■ Dataset:
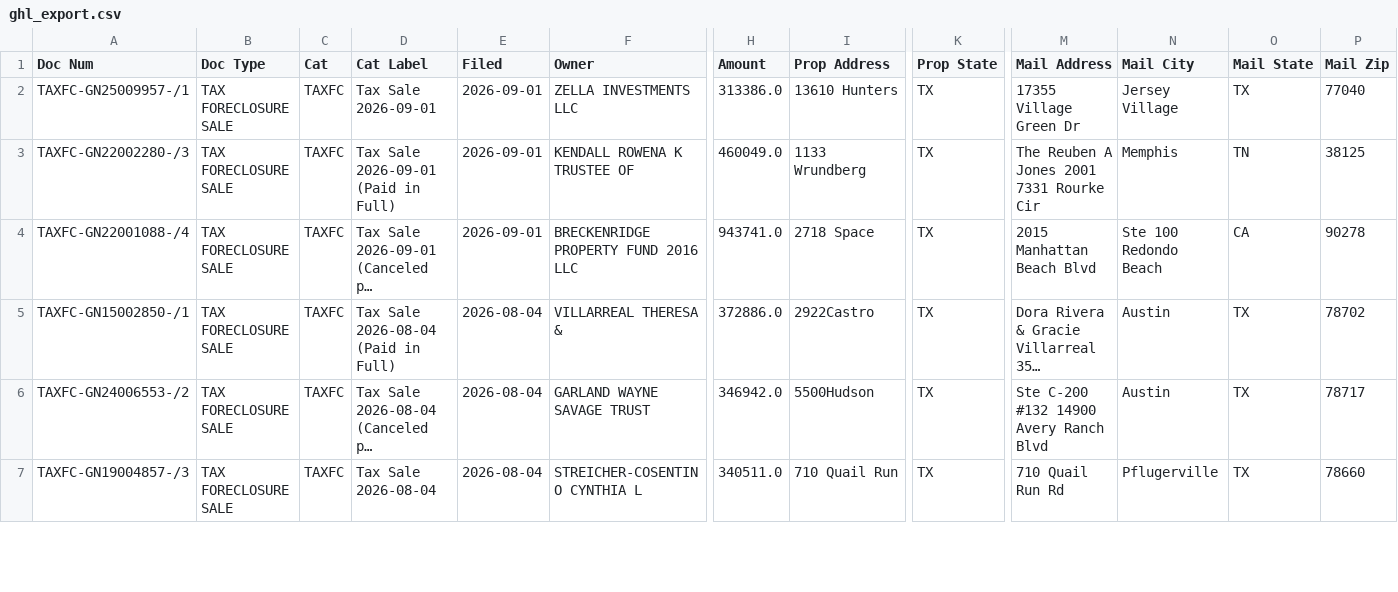
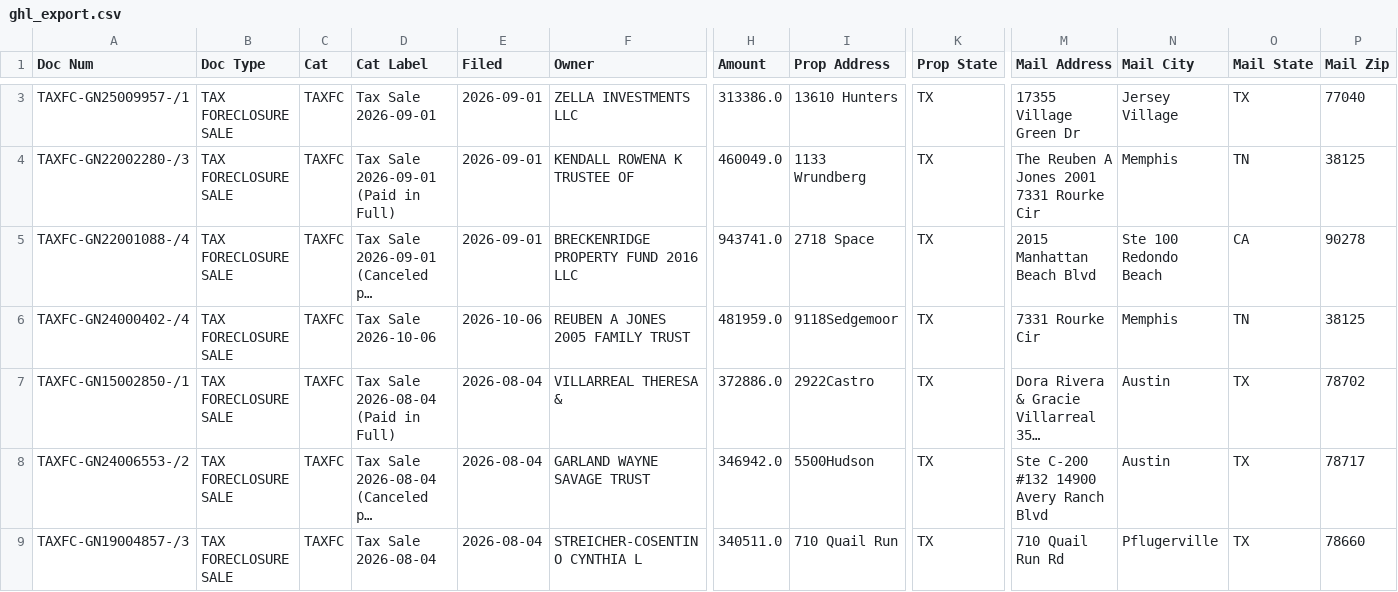
Before and after one commit to Sellmyhousefast247/Travis-leads, a CSV file: data/ghl_export.csv, drawn as a sheet; only a part is shown, gaps mark what is left out; long unchanged cells end in …; rows hold the shown columns only; the diff covers the shown part only; the diff names each change by its address in the sheet, - before the commit and + after, or states it on an @@ line.

```diff
--- a/data/ghl_export.csv
+++ b/data/ghl_export.csv
+row 6: TAXFC-GN24000402-/4 | TAX FORECLOSURE SALE | TAXFC | Tax Sale 2026-10-06 | 2026-10-06 | REUBEN A JONES 2005 FAMILY TRUST | 481959.0 | 9118Sedgemoor | TX | 7331 Rourke Cir | Memphis | TN | 38125
```
Also changed, not shown: 3 added rows elsewhere in this file, data/skiptrace_export.csv, 3 other files.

■ Task item:
Produce an exact copy of every line above, with the images left out.

■ Answer to this problem:
Before and after one commit to Sellmyhousefast247/Travis-leads, a CSV file: data/ghl_export.csv, drawn as a sheet; only a part is shown, gaps mark what is left out; long unchanged cells end in …; rows hold the shown columns only; the diff covers the shown part only; the diff names each change by its address in the sheet, - before the commit and + after, or states it on an @@ line.

```diff
--- a/data/ghl_export.csv
+++ b/data/ghl_export.csv
+row 6: TAXFC-GN24000402-/4 | TAX FORECLOSURE SALE | TAXFC | Tax Sale 2026-10-06 | 2026-10-06 | REUBEN A JONES 2005 FAMILY TRUST | 481959.0 | 9118Sedgemoor | TX | 7331 Rourke Cir | Memphis | TN | 38125
```
Also changed, not shown: 3 added rows elsewhere in this file, data/skiptrace_export.csv, 3 other files.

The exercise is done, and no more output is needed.